*** Begin section ***

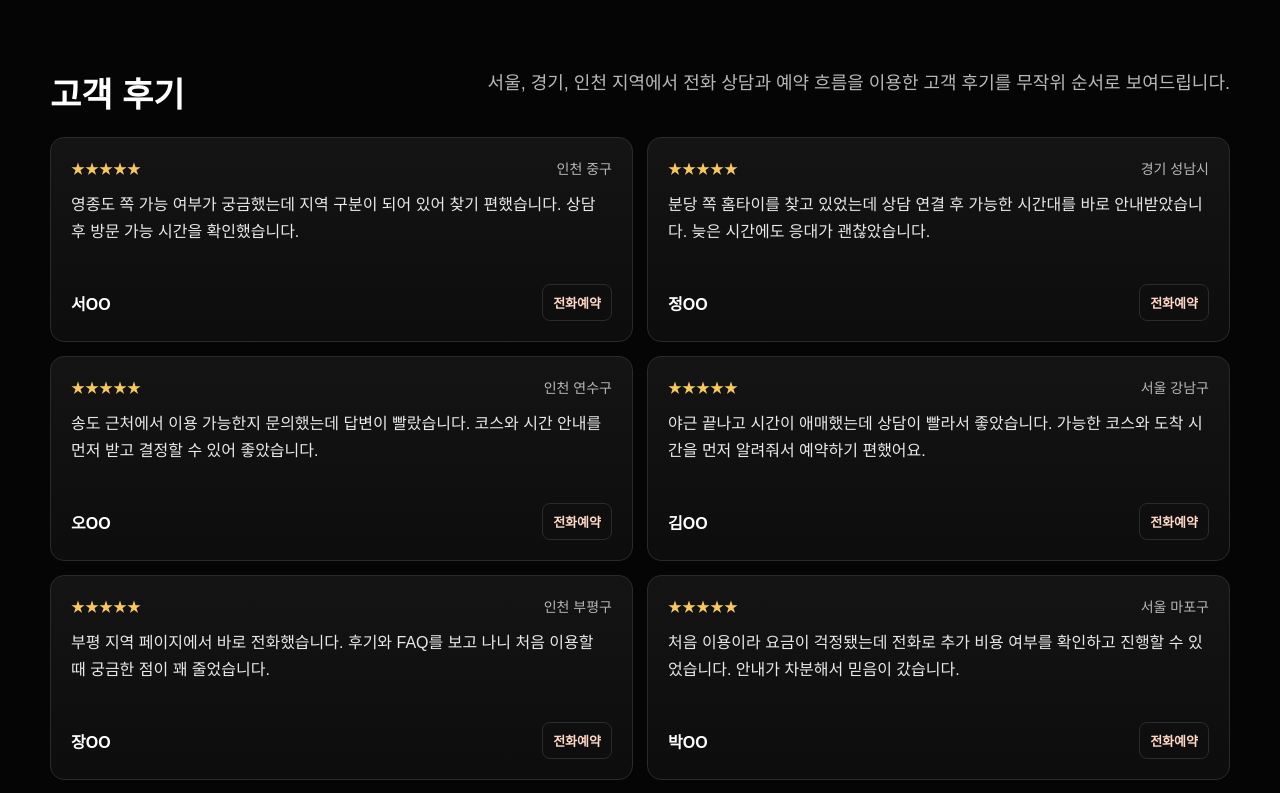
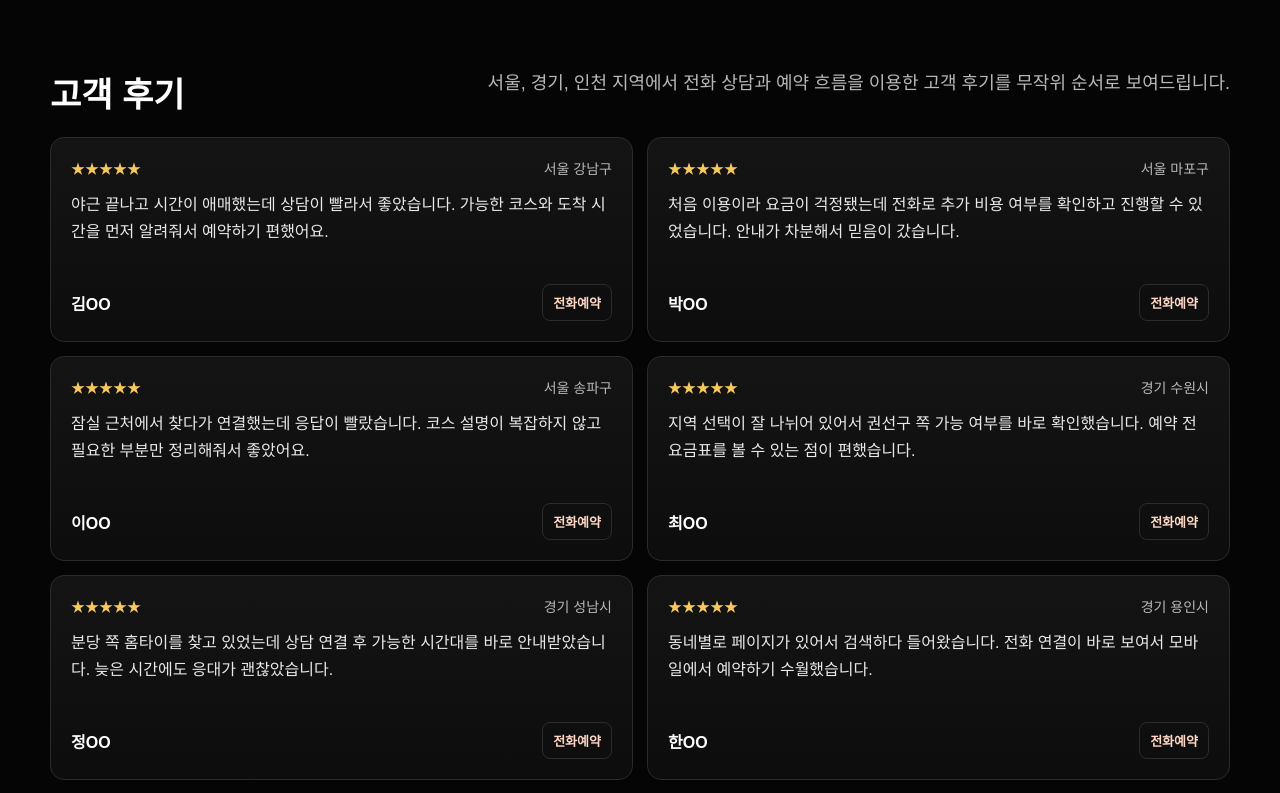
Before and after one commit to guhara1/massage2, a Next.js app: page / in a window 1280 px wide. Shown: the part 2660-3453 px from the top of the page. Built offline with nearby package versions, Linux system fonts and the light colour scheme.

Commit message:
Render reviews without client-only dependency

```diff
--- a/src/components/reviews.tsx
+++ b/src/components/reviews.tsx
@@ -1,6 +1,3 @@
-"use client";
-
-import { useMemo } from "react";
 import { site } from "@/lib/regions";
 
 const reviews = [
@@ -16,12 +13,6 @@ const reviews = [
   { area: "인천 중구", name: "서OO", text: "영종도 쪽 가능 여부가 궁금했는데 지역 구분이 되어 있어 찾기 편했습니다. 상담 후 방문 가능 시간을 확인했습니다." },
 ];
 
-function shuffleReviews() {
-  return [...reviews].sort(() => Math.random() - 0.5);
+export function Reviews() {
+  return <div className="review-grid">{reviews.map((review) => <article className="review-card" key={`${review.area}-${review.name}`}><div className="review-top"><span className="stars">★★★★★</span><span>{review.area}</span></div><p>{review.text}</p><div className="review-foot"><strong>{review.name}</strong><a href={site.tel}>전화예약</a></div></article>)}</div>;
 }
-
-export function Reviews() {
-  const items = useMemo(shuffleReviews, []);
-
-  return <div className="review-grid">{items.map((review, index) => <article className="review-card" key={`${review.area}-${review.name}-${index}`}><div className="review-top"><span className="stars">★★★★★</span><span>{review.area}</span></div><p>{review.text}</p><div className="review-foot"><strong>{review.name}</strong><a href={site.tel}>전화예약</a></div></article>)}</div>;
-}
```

*** End section ***

Scan the listing for "import" and copy out each line that has it.

__Answer for this exercise__.
-import { useMemo } from "react";
 import { site } from "@/lib/regions";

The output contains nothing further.